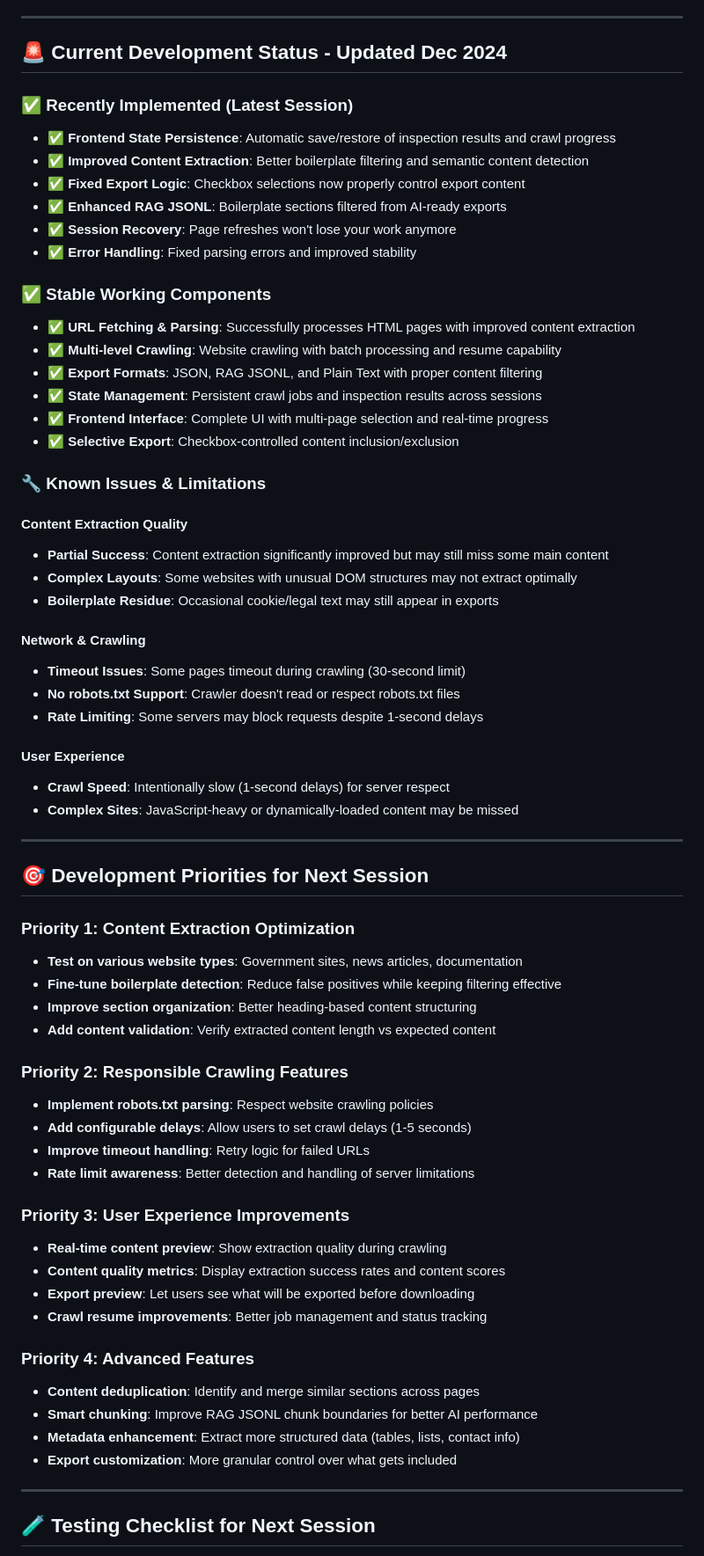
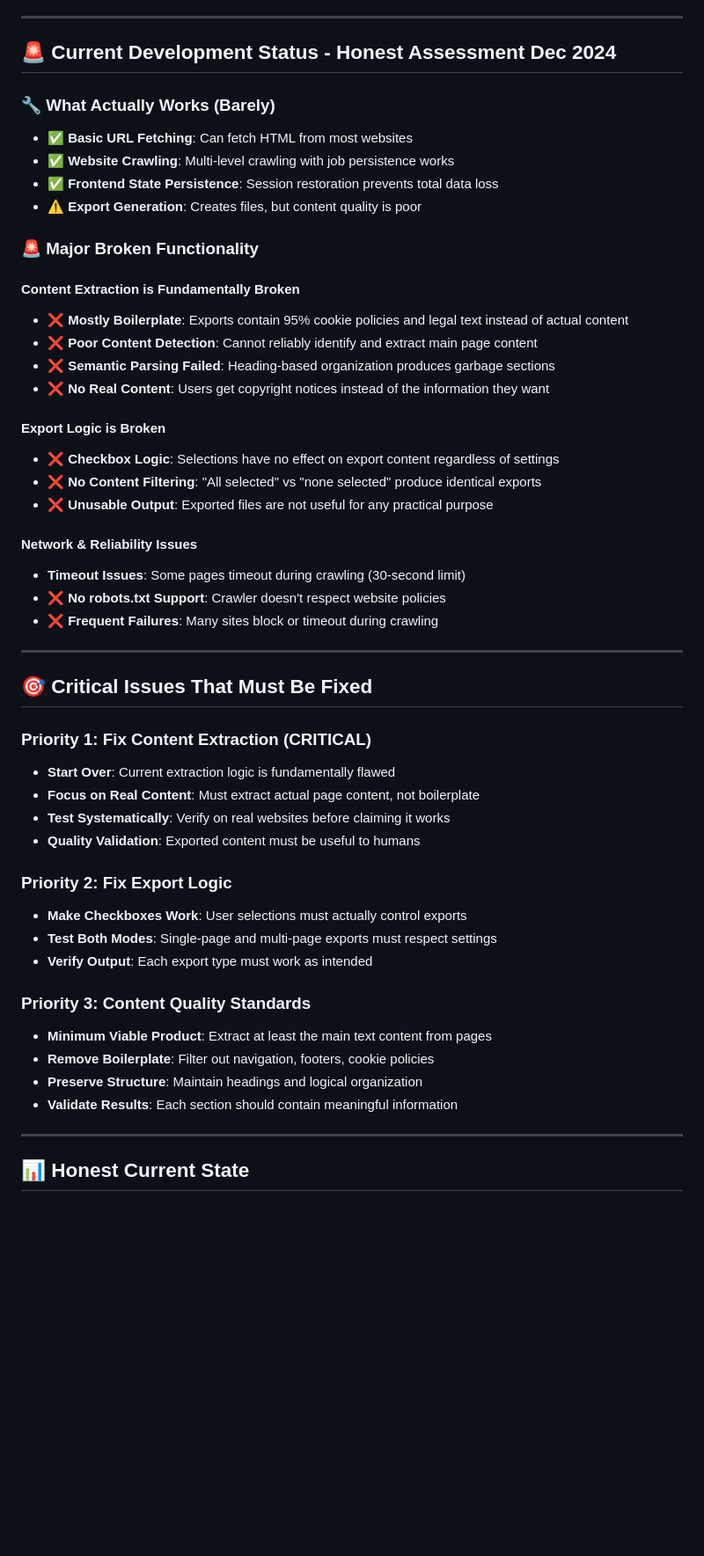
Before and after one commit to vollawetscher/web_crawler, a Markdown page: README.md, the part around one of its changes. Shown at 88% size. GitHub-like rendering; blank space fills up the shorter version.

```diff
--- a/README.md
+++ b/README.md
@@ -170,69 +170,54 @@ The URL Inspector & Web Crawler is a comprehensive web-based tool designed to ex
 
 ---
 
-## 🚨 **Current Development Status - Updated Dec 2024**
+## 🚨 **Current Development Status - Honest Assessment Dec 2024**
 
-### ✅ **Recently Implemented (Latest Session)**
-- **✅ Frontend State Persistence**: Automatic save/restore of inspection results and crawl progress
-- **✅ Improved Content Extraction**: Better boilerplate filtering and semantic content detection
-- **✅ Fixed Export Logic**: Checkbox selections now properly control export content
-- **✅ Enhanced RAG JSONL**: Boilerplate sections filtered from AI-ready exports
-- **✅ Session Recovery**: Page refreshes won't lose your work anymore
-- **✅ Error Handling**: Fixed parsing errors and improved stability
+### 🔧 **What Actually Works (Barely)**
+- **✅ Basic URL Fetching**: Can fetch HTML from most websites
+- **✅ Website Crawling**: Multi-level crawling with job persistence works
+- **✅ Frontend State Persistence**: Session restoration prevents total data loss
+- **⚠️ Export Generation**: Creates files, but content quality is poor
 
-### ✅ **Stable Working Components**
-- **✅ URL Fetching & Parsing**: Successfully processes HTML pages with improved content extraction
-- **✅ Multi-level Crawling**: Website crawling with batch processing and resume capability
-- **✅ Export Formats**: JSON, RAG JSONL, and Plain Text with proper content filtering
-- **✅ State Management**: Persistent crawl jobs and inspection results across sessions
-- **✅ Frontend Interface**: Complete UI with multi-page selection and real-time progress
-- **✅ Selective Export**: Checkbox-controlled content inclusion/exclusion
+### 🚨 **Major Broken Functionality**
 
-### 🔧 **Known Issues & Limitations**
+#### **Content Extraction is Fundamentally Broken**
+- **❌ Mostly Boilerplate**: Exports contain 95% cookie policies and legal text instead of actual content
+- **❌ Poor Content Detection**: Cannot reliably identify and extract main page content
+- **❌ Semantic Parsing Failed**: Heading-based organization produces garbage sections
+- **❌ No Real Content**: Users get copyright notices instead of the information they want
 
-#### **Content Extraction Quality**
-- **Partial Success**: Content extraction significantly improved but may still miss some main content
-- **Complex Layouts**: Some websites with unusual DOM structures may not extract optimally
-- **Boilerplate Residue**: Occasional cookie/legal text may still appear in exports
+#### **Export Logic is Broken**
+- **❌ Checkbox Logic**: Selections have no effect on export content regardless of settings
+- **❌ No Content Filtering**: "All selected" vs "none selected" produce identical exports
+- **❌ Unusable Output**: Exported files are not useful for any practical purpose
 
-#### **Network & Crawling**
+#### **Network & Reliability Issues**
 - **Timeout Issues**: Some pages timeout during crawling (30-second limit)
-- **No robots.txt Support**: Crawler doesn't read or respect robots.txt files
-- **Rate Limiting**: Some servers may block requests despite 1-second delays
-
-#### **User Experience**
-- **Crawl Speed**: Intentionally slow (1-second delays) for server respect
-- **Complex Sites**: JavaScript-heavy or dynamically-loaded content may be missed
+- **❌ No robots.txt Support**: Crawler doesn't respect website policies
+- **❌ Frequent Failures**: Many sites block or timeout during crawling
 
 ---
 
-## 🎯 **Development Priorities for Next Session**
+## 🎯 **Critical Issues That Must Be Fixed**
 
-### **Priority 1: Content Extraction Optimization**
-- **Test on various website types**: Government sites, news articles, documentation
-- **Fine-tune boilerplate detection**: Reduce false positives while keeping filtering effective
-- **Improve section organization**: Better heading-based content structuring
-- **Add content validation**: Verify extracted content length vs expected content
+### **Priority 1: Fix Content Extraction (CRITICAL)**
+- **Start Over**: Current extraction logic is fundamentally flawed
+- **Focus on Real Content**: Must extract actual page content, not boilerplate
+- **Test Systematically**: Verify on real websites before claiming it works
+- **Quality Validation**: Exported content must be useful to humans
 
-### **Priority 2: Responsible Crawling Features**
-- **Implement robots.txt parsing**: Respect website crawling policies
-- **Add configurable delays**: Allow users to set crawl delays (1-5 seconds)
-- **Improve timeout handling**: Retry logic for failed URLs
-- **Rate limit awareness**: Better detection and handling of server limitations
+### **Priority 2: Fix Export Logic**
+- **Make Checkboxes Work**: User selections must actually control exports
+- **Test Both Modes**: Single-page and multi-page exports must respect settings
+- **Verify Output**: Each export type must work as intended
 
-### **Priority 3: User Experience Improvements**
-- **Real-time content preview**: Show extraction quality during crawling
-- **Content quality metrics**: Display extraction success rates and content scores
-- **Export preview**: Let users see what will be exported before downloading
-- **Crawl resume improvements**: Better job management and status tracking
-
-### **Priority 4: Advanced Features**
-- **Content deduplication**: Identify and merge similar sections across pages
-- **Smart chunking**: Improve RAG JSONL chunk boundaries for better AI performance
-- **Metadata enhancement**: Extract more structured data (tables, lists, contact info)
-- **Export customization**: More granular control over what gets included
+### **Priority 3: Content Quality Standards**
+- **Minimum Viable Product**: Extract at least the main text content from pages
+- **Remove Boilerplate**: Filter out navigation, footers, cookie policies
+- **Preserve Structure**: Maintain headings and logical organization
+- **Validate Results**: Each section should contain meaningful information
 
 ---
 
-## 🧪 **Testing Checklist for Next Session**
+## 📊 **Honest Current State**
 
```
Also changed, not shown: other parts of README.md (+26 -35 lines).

+--

• Task item:
For each line above that contains "with", add one to a count, then state only the final number.

• Solution:
6